Extracted data entries:
-- Opening Marker --
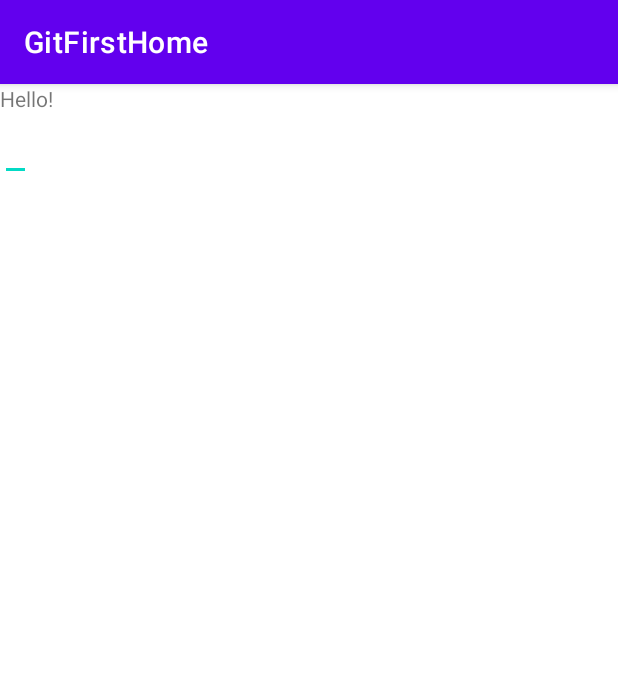
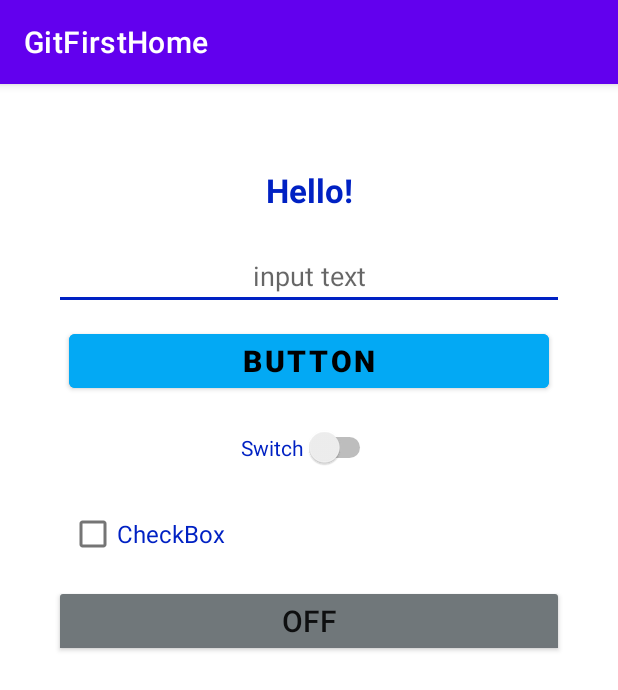
Before and after one commit to hucknoob/GitFirstHome, an Android app: the screen it shows after launch (MainActivity), on a phone screen of 412 x 824 dp. Shown: the top 690 px of the screen. Run offline under Robolectric (Android 15) with nearby library versions, the phone set to English and light mode, and no system bars.

Commit message:
Первый пункт домашней работы

```diff
--- a/app/src/main/res/layout/activity_main.xml
+++ b/app/src/main/res/layout/activity_main.xml
@@ -3,17 +3,61 @@
     xmlns:tools="http://schemas.android.com/tools"
     android:layout_width="match_parent"
     android:layout_height="match_parent"
+    android:layout_margin="16dp"
+    android:gravity="center_horizontal"
     android:orientation="vertical"
+    android:padding="20dp"
     tools:context=".MainActivity">
 
     <TextView
+        android:layout_width="match_parent"
+        android:layout_height="wrap_content"
+        android:layout_margin="10dp"
+        android:gravity="center_horizontal"
+        android:padding="10dp"
+        android:text="Hello!"
+        android:textColor="@color/teal_200"
+        android:textSize="22sp"
+        android:textStyle="bold" />
+
+    <EditText
+        android:layout_width="match_parent"
+        android:layout_height="wrap_content"
+        android:gravity="center_horizontal"
+        android:hint="input text" />
+
+    <Button
+        android:layout_width="match_parent"
+        android:layout_height="wrap_content"
+        android:layout_margin="10dp"
+        android:backgroundTint="@color/blue"
+        android:text="Button"
+        android:textColor="@color/black"
+        android:textSize="20sp"
+        android:textStyle="bold" />
+
+    <Switch
         android:layout_width="wrap_content"
         android:layout_height="wrap_content"
-        android:text="Hello!" />
+        android:layout_gravity="center_horizontal"
+        android:layout_margin="10dp"
+        android:text="Switch"
+        android:textColor="@color/teal_200" />
 
-    <EditText
+    <CheckBox
         android:layout_width="wrap_content"
-        android:layout_height="wrap_content" />
+        android:layout_height="wrap_content"
+        android:layout_gravity="left"
+        android:layout_margin="10dp"
+        android:text="CheckBox"
+        android:textColor="@color/teal_200"
+        android:textSize="16sp" />
+
+    <ToggleButton
+        android:layout_width="match_parent"
+        android:layout_height="wrap_content"
+        android:backgroundTint="@color/gray"
+        android:textSize="20sp" />
 
 
 </LinearLayout>
--- a/app/src/main/res/values/colors.xml
+++ b/app/src/main/res/values/colors.xml
@@ -3,8 +3,10 @@
     <color name="purple_200">#FFBB86FC</color>
     <color name="purple_500">#FF6200EE</color>
     <color name="purple_700">#FF3700B3</color>
-    <color name="teal_200">#FF03DAC5</color>
+    <color name="teal_200">#0021C3</color>
     <color name="teal_700">#FF018786</color>
     <color name="black">#FF000000</color>
     <color name="white">#FFFFFFFF</color>
+    <color name="blue">#03A9F4</color>
+    <color name="gray">#70777A</color>
 </resources>
```
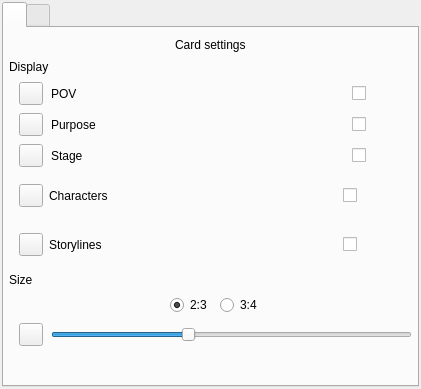
Old version of the form ui/scenes_view_preferences_widget.ui in the repository zkovari/plotlyst.
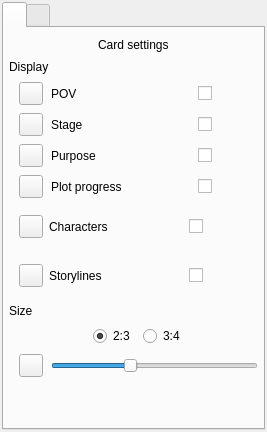
New version of the form. The open tabs and pages were chosen to show the change. Custom widgets are drawn as their Qt base class.

```diff
--- a/ui/scenes_view_preferences_widget.ui
+++ b/ui/scenes_view_preferences_widget.ui
@@ -6,8 +6,8 @@
    <rect>
     <x>0</x>
     <y>0</y>
-    <width>421</width>
-    <height>389</height>
+    <width>267</width>
+    <height>432</height>
    </rect>
   </property>
   <property name="windowTitle">
@@ -111,43 +111,6 @@
          </item>
         </layout>
        </item>
-       <item>
-        <layout class="QHBoxLayout" name="horizontalLayout_4">
-         <property name="leftMargin">
-          <number>10</number>
-         </property>
-         <item>
-          <widget class="QToolButton" name="btnPurpose">
-           <property name="text">
-            <string/>
-           </property>
-           <property name="transparent" stdset="0">
-            <bool>true</bool>
-           </property>
-          </widget>
-         </item>
-         <item>
-          <widget class="QLabel" name="label_4">
-           <property name="text">
-            <string>Purpose</string>
-           </property>
-          </widget>
-         </item>
-         <item alignment="Qt::AlignRight">
-          <widget class="Toggle" name="cbPurpose">
-           <property name="minimumSize">
-            <size>
-             <width>60</width>
-             <height>0</height>
-            </size>
-           </property>
-           <property name="text">
-            <string/>
-           </property>
-          </widget>
-         </item>
-        </layout>
-       </item>
        <item>
         <layout class="QHBoxLayout" name="horizontalLayout_7">
          <property name="leftMargin">
@@ -185,6 +148,80 @@
          </item>
         </layout>
        </item>
+       <item>
+        <layout class="QHBoxLayout" name="horizontalLayout_15">
+         <property name="leftMargin">
+          <number>10</number>
+         </property>
+         <item>
+          <widget class="QToolButton" name="btnPurpose">
+           <property name="text">
+            <string/>
+           </property>
+           <property name="transparent" stdset="0">
+            <bool>true</bool>
+           </property>
+          </widget>
+         </item>
+         <item>
+          <widget class="QLabel" name="label_14">
+           <property name="text">
+            <string>Purpose</string>
+           </property>
+          </widget>
+         </item>
+         <item alignment="Qt::AlignRight">
+          <widget class="Toggle" name="cbPurpose">
+           <property name="minimumSize">
+            <size>
+             <width>60</width>
+             <height>0</height>
+            </size>
+           </property>
+           <property name="text">
+            <string/>
+           </property>
+          </widget>
+         </item>
+        </layout>
+       </item>
+       <item>
+        <layout class="QHBoxLayout" name="horizontalLayout_16">
+         <property name="leftMargin">
+          <number>10</number>
+         </property>
+         <item>
+          <widget class="QToolButton" name="btnPlotProgress">
+           <property name="text">
+            <string/>
+           </property>
+           <property name="transparent" stdset="0">
+            <bool>true</bool>
+           </property>
+          </widget>
+         </item>
+         <item>
+          <widget class="QLabel" name="label_15">
+           <property name="text">
+            <string>Plot progress</string>
+           </property>
+          </widget>
+         </item>
+         <item alignment="Qt::AlignRight">
+          <widget class="Toggle" name="cbPlotProgress">
+           <property name="minimumSize">
+            <size>
+             <width>60</width>
+             <height>0</height>
+            </size>
+           </property>
+           <property name="text">
+            <string/>
+           </property>
+          </widget>
+         </item>
+        </layout>
+       </item>
        <item>
         <widget class="QWidget" name="wdgCharacters" native="true">
          <layout class="QHBoxLayout" name="horizontalLayout_5">
```
Left out of the diff: 2 changed lines with no effect on the pictures.
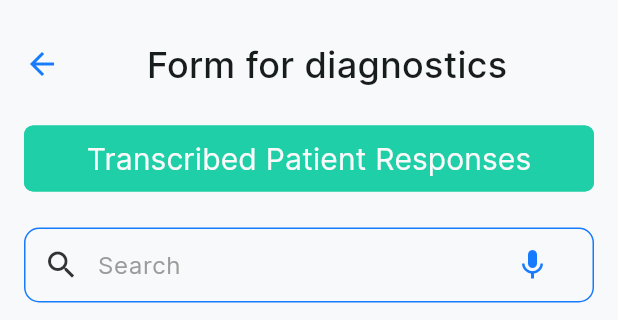
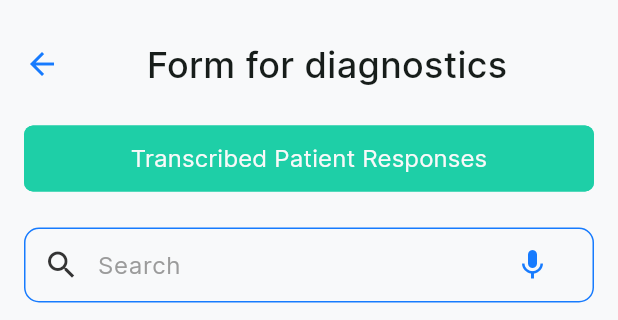
Before and after one commit to InAppoDev/doctor_ai_assistent, a Flutter app: the MedicalFormPage screen opened by its route, on a phone screen of 412 x 824 dp, the part 71-391 px from its top. Run offline on Flutter 3.47's test engine with Material 3 defaults, Android fonts, the phone set to English and light mode, and no system bars; our stand-ins replace auto_route, awesome_extensions, flutter_screenutil, flutter_svg, get_it, just_audio and 3 more; missing offline and left inert: flutter_quill, gif; accounts and stored records are empty; generated files the repository leaves out were written again.

Commit message:
fix: primary button style of text for mobile

```diff
--- a/lib/core/widgets/primary_button.dart
+++ b/lib/core/widgets/primary_button.dart
@@ -90,11 +90,14 @@ class PrimaryButton extends StatelessWidget {
           Text(
             text,
             textAlign: textAlign,
-            style: textStyle ??
+            style: textStyle ?? (Responsive.isDesktop(context) ?
                 AppTextStyles.regularPx20.copyWith(
                   color: textColor,
                   fontWeight: fontWeight,
-                ),
+                ) : AppTextStyles.regularPx16.copyWith(
+                  color: textColor,
+                  fontWeight: fontWeight,
+                )),
           ),
           const Expanded(child: SizedBox()),
           Image.asset(
@@ -118,11 +121,14 @@ class PrimaryButton extends StatelessWidget {
           Text(
             text,
             textAlign: textAlign,
-            style: textStyle ??
+            style: textStyle ?? (Responsive.isDesktop(context) ?
                 AppTextStyles.regularPx20.copyWith(
                   color: textColor,
                   fontWeight: fontWeight,
-                ),
+                ) : AppTextStyles.regularPx16.copyWith(
+                  color: textColor,
+                  fontWeight: fontWeight,
+                )),
           )
         ],
       );
@@ -135,11 +141,14 @@ class PrimaryButton extends StatelessWidget {
           Text(
             text,
             textAlign: textAlign,
-            style: textStyle ??
+            style: textStyle ?? (Responsive.isDesktop(context) ?
                 AppTextStyles.regularPx20.copyWith(
                   color: textColor,
                   fontWeight: fontWeight,
-                ),
+                ) : AppTextStyles.regularPx16.copyWith(
+                  color: textColor,
+                  fontWeight: fontWeight,
+                )),
           ),
           const Expanded(child: SizedBox()),
           Image.asset(
@@ -154,11 +163,14 @@ class PrimaryButton extends StatelessWidget {
     return Text(
       text,
       textAlign: textAlign,
-      style: textStyle ??
-          AppTextStyles.regularPx20.copyWith(
-            color: textColor,
-            fontWeight: fontWeight,
-          ),
+      style: textStyle ?? (Responsive.isDesktop(context) ?
+                AppTextStyles.regularPx20.copyWith(
+                  color: textColor,
+                  fontWeight: fontWeight,
+                ) : AppTextStyles.regularPx16.copyWith(
+                  color: textColor,
+                  fontWeight: fontWeight,
+                )),
     );
   }
 }
```
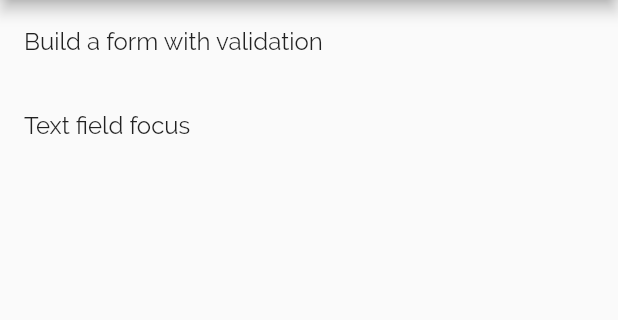
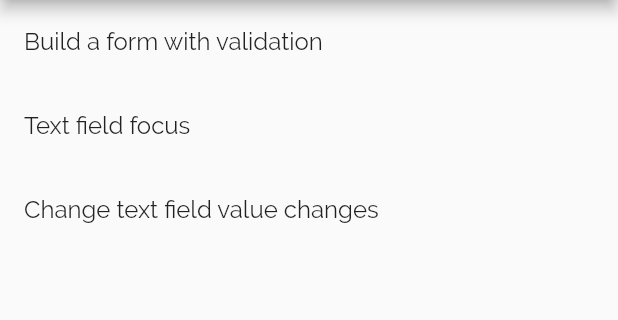
Before and after one commit to MudOnTire/flutter_demos, a Flutter app: the FormDemos screen opened by its route, on a phone screen of 412 x 824 dp, the part 84-404 px from its top. Run offline on Flutter 3.47's test engine with Material 2 defaults, Android fonts, the phone set to English and light mode, and no system bars.

Commit message:
add handle input change demo

```diff
--- a/lib/main.dart
+++ b/lib/main.dart
@@ -12,6 +12,7 @@ import 'package:flutter_layout_demo/pages/design/tabs-app/TabsApp.dart';
 import 'package:flutter_layout_demo/pages/form/Demos.dart';
 import 'package:flutter_layout_demo/pages/form/FocusInput.dart';
 import 'package:flutter_layout_demo/pages/form/FormValidation.dart';
+import 'package:flutter_layout_demo/pages/form/HandleInputChange.dart';
 import 'package:flutter_layout_demo/pages/home.dart';
 import 'package:flutter_layout_demo/pages/layout/layout.dart';
 import 'package:flutter_layout_demo/pages/navigation/data-to-new-screen/screen_one.dart';
@@ -44,6 +45,7 @@ class MyApp extends StatelessWidget {
           '/form': (context) => FormDemos(),
           '/form/validation': (context) => FormValidationApp(),
           '/form/focus-input': (context) => FocusInputApp(),
+          '/form/handle-input-change': (context) => HandleInputChangeApp(),
           // animation
           '/animation': (context) => AnimationDemos(),
           '/animation/page-transition': (context) => RTScreenOne(),
--- a/lib/pages/form/Demos.dart
+++ b/lib/pages/form/Demos.dart
@@ -19,6 +19,12 @@ class FormDemos extends StatelessWidget {
               Navigator.pushNamed(context, '/form/focus-input');
             },
           ),
+          ListTile(
+            title: Text('Change text field value changes'),
+            onTap: () {
+              Navigator.pushNamed(context, '/form/handle-input-change');
+            },
+          )
         ],
       ),
     );
--- a/lib/pages/form/FocusInput.dart
+++ b/lib/pages/form/FocusInput.dart
@@ -33,7 +33,11 @@ class _FocusInputAppState extends State<FocusInputApp> {
         child: Column(
           children: <Widget>[
             TextField(autofocus: true),
-            TextField(focusNode: myFocusNode)
+            TextField(
+              focusNode: myFocusNode,
+              onChanged: (text){
+                print(text);
+              })
           ],
         ),
       ),
```
Also changed, not shown: lib/pages/form/HandleInputChange.dart (added, +52 -0 lines).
-- Closing Marker --
ASSIGNED TASK: Go through the records above. Copy each line in which the string "StatelessWidget" appears.

ANSWER TO THIS EXERCISE:
@@ -90,11 +90,14 @@ class PrimaryButton extends StatelessWidget {
@@ -118,11 +121,14 @@ class PrimaryButton extends StatelessWidget {
@@ -135,11 +141,14 @@ class PrimaryButton extends StatelessWidget {
@@ -154,11 +163,14 @@ class PrimaryButton extends StatelessWidget {
@@ -44,6 +45,7 @@ class MyApp extends StatelessWidget {
@@ -19,6 +19,12 @@ class FormDemos extends StatelessWidget {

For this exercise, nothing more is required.